How the Talmud works and why the Talmud won


  • Jacob Neusner University of South Florida and Bard College


Talmud, Mishnah, Philosophy, Jewish, Philosophy, Greek, Judaism and philosophy -- Greek philosophy


A single document, the Talmud of Babylonia – that is to say, the Misha, a philosophical law code that reached closure at ca 100 C.E., as read by the Gemara, a commentary to thirty-seven of the sixty-three tractates of that code, compiled in Babylonia, reaching closure by ca 600 C.E. – from ancient times to the present day has served as the medium of instruction for all literate Jews, teaching, by example alone, the craft of clear thinking, compelling argument, correct rhetoric. That craft originated in Athens with Plato’s Socrates for the medium of thought, and with Aristotle for the method of thought, and predominated in the intellectual life of Western civilization thereafter.  When we correlate the modes of thought and analysis of the Talmud with the ones of classical philosophy that pertain, we see how the Talmud works, by which I mean, how its framers made connections and drew conclusions, for the Mishnah and Gemara respectively. And when we can explain how the Talmud works, I claim, we may also understand why it exercised the remarkable power that it did for the entire history of Judaism from its closure in the 7th century into our own time. These two questions – how it works, why it won – define the task of this presentation.



How to Cite

Neusner, J. (1996). How the Talmud works and why the Talmud won.
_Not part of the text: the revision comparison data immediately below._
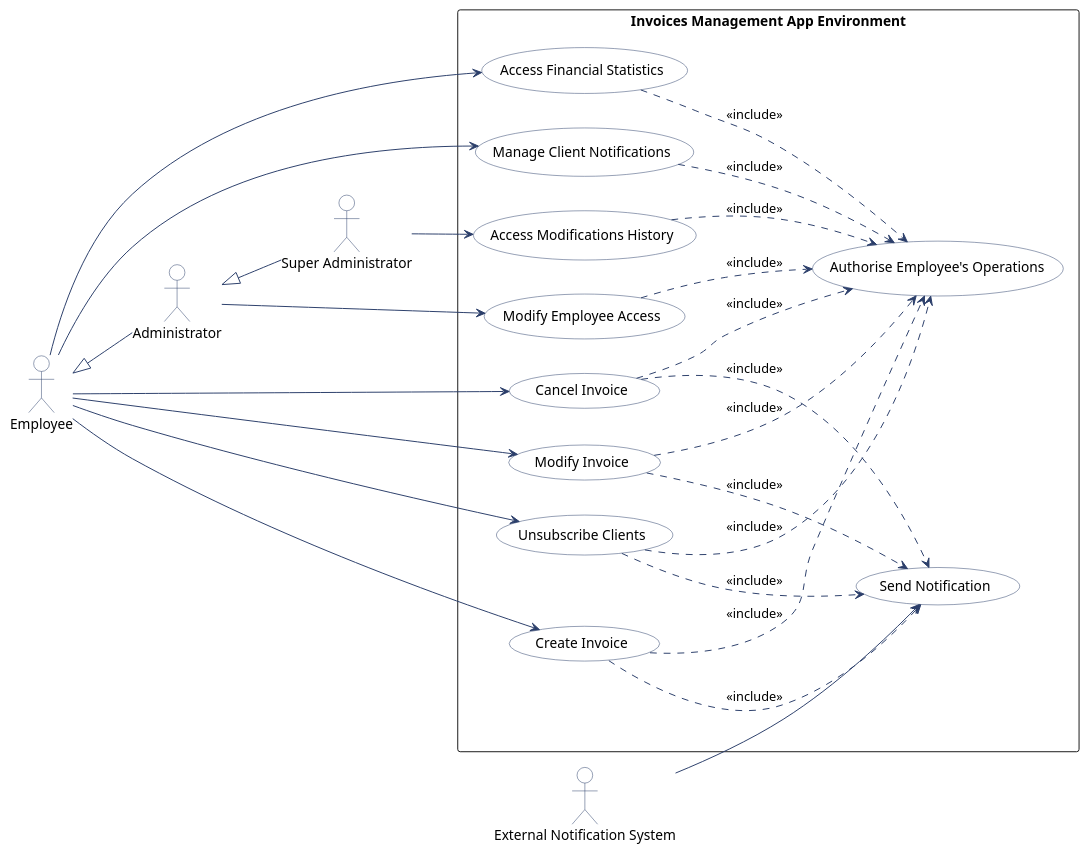
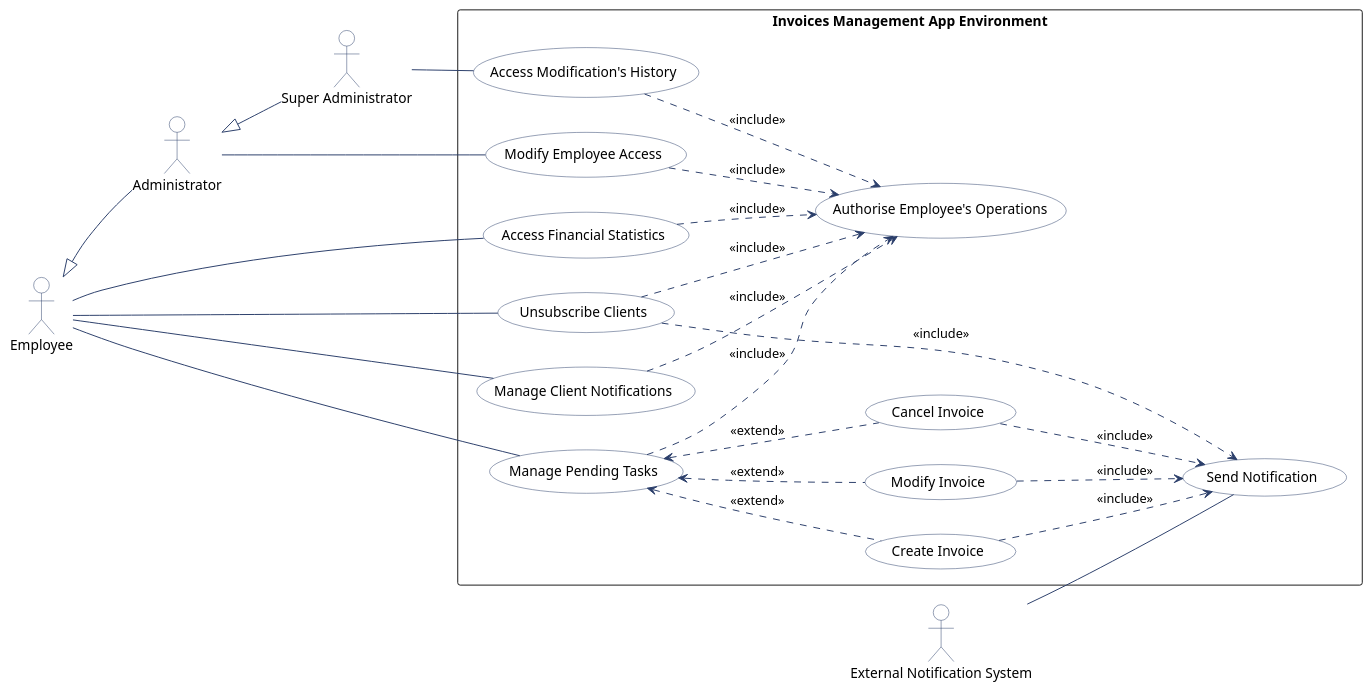
The diagram in use_case_diagram.pu (Navas05/ADA---Group-Project), drawn with PlantUML before and after one commit.

```diff
--- a/use_case_diagram.pu
+++ b/use_case_diagram.pu
@@ -1,94 +1,96 @@
 @startuml
 left to right direction
 
 ' Global settings
 skinparam shadowing false
 skinparam packageStyle rectangle
 
 ' Use Case styling
 skinparam usecase {
     BackgroundColor #FFFFFF
     BorderColor #2B3E6A
     FontColor #000000
 }
 
 ' Actor styling
 skinparam actor {
     BackgroundColor #FFFFFF
     BorderColor #2B3E6A
     FontColor #000000
 }
 
 ' Note styling
 skinparam note {
     BackgroundColor #FDE2B8
     BorderColor #2B3E6A
     FontColor #000000
 }
 
 ' Arrow styling
 skinparam arrow {
     Color #2B3E6A
 }
 
 '=== Actors ===
 ' Define your actors here (e.g., actor "Customer" as cust)
 actor "Employee" as employee
 actor "Administrator" as admin
 actor "Super Administrator" as super
 actor "External Notification System" as notification
 
 '=== System Boundary ===
 rectangle "Invoices Management App Environment" {
 
     '=== Use Cases ===
     ' Define your use cases here (e.g., usecase "Login" as UC1)
     usecase "Create Invoice" as UC1
     usecase "Modify Invoice" as UC2
     usecase "Cancel Invoice" as UC3
     usecase "Unsubscribe Clients" as UC4
     usecase "Access Financial Statistics" as UC5
     usecase "Manage Client Notifications" as UC6
 
     usecase "Modify Employee Access" as AC1
 
-    usecase "Access Modifications History" as SC1
+    usecase "Access Modification's History" as SC1
 
     usecase "Send Notification" as NC1
     
     usecase "Authorise Employee's Operations" as AuC1
+
+    usecase "Manage Pending Tasks" as PT1
 }
 
 '=== Relationships ===
 ' Connect actors to use cases or use cases to each other here
-employee --> UC1
-employee --> UC2
-employee --> UC3
-employee --> UC4
-employee --> UC5
-employee --> UC6
+employee -- PT1
+employee -- UC4
+employee -- UC5
+employee -- UC6
 
-admin --> AC1
+admin -- AC1
 
-super --> SC1
+super -- SC1
 
-notification --> NC1
+notification -- NC1
 
-UC1 ..> AuC1 : <<include>>
-UC2 ..> AuC1 : <<include>>
-UC3 ..> AuC1 : <<include>>
+PT1 <.. UC1 : <<extend>>
+PT1 <.. UC2 : <<extend>>
+PT1 <.. UC3 : <<extend>>
+
+PT1 ..> AuC1 : <<include>>
 UC4 ..> AuC1 : <<include>>
 UC5 ..> AuC1 : <<include>>
 UC6 ..> AuC1 : <<include>>
 AC1 ..> AuC1 : <<include>>
 SC1 ..> AuC1 : <<include>>
 
 UC1 ..> NC1 : <<include>>
 UC2 ..> NC1 : <<include>>
 UC3 ..> NC1 : <<include>>
 UC4 ..> NC1 : <<include>>
 
 employee <|-- admin
 admin <|-- super
 
 @enduml
```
Nordisk judaistik/Scandinavian Jewish Studies, 17(1-2), 118–138.